> **WHAT NEEDS TO BE DONE**
Search the records for the word "views" and copy every line in which it occurs.

GIVEN DATA Block Start

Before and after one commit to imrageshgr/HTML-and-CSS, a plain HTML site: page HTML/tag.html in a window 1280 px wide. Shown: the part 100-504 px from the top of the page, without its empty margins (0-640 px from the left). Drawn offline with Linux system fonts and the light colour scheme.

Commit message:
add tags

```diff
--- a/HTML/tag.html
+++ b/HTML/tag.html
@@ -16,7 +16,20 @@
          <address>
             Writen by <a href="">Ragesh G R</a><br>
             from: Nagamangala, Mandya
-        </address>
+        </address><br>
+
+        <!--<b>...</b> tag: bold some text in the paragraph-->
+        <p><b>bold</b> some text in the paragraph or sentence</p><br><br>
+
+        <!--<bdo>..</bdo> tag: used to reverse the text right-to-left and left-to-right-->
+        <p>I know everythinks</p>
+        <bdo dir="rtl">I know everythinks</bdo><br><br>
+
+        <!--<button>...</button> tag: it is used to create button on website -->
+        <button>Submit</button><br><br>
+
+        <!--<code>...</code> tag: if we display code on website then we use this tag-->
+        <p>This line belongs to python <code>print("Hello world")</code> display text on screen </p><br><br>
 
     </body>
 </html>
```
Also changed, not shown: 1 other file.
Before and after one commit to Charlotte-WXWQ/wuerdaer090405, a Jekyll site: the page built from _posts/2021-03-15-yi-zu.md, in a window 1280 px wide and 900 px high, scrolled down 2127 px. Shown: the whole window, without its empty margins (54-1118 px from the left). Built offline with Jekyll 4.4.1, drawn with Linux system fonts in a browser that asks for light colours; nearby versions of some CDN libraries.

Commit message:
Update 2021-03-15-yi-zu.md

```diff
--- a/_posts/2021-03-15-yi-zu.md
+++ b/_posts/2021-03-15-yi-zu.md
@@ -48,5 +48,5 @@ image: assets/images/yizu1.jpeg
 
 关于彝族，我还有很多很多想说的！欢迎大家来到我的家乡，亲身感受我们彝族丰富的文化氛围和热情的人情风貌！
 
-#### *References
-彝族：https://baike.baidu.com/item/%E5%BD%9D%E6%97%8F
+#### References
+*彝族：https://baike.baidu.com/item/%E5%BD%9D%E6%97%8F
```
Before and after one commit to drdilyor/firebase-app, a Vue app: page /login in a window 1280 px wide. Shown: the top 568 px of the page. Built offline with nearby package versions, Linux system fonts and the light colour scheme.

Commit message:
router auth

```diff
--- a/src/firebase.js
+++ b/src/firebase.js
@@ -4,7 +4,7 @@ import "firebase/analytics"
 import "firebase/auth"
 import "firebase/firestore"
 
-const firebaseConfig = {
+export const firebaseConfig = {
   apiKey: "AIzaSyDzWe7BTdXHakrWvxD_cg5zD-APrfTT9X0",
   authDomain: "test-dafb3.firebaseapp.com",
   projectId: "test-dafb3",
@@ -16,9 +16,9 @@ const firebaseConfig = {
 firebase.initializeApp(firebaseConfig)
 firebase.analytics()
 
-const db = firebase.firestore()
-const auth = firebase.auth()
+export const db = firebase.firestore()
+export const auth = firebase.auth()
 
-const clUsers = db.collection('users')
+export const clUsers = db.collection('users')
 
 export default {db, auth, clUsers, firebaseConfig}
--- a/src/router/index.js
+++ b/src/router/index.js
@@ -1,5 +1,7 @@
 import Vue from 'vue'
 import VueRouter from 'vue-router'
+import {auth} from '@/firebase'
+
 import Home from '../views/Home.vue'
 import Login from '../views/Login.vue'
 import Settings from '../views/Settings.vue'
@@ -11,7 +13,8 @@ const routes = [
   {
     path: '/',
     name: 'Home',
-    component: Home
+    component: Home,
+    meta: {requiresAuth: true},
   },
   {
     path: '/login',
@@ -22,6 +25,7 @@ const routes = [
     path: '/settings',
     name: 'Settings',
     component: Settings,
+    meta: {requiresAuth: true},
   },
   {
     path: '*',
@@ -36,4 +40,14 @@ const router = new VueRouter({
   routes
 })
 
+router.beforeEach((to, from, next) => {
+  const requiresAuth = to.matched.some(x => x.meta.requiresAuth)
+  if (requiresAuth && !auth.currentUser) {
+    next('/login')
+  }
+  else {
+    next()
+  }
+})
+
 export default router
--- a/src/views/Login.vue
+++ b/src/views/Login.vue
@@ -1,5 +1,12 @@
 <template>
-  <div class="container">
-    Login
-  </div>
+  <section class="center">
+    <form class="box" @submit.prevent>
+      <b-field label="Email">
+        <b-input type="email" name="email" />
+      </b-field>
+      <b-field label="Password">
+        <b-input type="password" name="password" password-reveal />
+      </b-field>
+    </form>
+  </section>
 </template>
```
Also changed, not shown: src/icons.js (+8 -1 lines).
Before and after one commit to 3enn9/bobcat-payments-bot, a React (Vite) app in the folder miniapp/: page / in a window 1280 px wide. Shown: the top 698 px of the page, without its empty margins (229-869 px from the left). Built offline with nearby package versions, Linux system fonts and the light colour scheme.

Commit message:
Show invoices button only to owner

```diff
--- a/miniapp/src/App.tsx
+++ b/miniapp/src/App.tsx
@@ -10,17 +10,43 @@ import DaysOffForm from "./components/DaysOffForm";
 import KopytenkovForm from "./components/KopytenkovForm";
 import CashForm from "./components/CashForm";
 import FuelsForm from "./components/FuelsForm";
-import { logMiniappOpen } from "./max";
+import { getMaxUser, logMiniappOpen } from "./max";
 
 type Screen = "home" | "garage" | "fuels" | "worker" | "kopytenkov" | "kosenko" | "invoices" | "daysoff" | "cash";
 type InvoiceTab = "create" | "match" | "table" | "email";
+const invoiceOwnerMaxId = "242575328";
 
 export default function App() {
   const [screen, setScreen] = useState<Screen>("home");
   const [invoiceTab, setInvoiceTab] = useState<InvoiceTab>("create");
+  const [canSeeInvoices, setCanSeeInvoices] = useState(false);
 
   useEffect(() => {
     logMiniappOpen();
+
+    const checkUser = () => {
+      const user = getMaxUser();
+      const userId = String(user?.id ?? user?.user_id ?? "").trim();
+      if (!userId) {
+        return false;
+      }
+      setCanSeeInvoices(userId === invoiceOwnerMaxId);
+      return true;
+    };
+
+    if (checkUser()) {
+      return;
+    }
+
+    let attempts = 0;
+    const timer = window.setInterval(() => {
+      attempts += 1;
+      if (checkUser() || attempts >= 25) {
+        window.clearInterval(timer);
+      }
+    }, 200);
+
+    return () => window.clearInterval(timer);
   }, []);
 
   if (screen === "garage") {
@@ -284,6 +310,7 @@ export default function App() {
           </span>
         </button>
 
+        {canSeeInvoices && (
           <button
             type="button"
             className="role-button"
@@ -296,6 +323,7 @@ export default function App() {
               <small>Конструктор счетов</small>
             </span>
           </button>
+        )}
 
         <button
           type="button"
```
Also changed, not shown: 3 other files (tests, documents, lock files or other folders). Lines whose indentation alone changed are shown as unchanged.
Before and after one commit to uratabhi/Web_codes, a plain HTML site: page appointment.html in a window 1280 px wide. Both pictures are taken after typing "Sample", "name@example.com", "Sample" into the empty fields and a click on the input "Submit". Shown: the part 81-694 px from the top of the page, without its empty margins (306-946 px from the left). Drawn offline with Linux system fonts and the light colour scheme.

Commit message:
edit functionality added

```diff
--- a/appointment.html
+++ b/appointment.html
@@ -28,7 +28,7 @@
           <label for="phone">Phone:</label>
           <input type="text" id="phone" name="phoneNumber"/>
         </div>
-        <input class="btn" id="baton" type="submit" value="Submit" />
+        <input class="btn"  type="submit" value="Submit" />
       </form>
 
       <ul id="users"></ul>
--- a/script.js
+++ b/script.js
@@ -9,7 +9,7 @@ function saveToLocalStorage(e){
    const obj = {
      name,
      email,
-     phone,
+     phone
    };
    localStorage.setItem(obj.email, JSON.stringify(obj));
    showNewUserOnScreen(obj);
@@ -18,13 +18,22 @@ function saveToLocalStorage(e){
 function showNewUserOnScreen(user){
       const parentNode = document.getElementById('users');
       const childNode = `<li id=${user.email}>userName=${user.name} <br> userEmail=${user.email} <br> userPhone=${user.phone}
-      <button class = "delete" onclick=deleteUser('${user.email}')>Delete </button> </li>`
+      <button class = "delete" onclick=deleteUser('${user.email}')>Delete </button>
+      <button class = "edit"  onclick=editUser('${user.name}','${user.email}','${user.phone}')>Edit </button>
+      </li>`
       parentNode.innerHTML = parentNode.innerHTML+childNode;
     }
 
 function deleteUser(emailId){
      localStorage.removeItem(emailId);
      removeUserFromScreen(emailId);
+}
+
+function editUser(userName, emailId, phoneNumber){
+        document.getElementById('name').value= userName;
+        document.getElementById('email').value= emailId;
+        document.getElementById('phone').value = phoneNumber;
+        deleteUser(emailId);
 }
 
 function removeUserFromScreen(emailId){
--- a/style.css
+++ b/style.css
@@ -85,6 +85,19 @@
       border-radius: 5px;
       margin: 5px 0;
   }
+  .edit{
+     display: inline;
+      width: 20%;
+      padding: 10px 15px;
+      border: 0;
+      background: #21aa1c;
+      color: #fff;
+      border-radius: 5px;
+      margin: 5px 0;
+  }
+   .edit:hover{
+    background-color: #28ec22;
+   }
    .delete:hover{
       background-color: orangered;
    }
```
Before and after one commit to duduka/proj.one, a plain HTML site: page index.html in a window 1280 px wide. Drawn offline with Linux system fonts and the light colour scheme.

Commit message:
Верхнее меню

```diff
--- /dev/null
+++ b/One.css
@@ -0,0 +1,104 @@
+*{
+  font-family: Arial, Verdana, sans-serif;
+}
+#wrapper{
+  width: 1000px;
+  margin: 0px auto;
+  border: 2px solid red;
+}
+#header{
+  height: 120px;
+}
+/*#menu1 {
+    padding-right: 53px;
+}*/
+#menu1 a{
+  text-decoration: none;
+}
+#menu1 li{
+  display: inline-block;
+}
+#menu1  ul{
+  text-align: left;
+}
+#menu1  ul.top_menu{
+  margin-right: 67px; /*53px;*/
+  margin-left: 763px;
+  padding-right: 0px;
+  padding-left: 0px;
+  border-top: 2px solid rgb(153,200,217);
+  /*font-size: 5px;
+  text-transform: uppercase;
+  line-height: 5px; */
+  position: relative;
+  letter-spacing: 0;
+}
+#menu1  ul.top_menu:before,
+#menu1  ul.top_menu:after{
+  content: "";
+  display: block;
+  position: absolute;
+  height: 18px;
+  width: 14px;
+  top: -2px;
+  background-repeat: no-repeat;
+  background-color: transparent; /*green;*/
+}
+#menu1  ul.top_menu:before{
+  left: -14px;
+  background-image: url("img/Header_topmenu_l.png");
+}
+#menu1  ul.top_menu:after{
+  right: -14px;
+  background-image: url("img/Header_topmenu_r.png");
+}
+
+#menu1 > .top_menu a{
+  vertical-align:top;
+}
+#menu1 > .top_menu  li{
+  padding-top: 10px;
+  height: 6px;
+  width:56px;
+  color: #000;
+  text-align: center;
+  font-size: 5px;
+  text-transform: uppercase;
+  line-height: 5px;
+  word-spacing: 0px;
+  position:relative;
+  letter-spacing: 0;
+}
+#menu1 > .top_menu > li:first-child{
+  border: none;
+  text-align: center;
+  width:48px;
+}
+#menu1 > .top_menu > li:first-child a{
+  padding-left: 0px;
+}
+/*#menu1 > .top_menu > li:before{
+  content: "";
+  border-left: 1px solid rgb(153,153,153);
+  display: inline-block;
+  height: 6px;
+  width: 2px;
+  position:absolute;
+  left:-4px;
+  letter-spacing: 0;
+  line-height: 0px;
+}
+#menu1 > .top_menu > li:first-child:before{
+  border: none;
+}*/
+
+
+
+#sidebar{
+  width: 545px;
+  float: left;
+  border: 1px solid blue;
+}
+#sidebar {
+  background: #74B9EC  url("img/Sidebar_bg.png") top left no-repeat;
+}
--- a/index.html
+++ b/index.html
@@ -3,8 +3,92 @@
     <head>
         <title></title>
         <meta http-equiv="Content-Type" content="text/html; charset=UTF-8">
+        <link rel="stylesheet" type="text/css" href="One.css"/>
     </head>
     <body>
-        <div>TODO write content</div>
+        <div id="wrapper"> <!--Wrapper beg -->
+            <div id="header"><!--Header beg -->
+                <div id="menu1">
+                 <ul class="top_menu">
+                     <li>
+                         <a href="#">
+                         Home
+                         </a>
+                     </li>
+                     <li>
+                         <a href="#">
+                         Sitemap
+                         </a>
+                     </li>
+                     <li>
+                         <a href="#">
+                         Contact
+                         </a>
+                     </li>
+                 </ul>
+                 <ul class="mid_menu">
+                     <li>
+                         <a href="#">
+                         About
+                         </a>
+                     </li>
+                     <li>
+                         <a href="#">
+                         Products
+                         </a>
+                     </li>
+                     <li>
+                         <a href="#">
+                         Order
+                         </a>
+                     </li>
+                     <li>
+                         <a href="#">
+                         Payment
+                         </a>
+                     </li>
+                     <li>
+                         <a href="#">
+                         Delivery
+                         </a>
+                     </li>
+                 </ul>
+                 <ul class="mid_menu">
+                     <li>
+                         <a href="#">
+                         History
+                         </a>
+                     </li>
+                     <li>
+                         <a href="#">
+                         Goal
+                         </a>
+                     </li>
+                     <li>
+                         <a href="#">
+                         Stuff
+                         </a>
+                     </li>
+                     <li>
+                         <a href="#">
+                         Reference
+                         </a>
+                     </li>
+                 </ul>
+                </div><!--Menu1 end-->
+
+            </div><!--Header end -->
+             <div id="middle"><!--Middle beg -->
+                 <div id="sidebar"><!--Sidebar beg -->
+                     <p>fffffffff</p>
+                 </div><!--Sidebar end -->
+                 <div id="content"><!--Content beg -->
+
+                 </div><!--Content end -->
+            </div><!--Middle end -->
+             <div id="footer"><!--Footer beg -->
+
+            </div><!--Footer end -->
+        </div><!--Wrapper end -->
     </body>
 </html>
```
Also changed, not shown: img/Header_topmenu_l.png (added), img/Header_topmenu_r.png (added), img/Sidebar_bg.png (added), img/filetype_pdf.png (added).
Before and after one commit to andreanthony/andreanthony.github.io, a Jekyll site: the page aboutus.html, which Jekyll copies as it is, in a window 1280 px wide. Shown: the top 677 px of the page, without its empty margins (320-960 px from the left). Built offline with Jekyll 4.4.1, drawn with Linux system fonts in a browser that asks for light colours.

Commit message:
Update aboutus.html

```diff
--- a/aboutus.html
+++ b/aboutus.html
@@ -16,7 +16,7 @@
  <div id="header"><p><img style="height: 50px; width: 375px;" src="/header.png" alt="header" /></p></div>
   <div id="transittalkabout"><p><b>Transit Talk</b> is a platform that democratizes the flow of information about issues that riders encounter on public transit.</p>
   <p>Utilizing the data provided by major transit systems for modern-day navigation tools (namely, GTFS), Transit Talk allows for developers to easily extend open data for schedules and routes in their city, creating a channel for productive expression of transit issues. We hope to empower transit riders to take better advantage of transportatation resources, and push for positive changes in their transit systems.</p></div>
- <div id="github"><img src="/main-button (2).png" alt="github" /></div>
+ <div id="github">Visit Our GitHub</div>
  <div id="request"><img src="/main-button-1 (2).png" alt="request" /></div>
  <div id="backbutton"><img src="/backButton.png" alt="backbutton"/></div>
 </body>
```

GIVEN DATA Block End

> **THE ANSWER**
 import Home from '../views/Home.vue'
 import Login from '../views/Login.vue'
 import Settings from '../views/Settings.vue'
--- a/src/views/Login.vue
+++ b/src/views/Login.vue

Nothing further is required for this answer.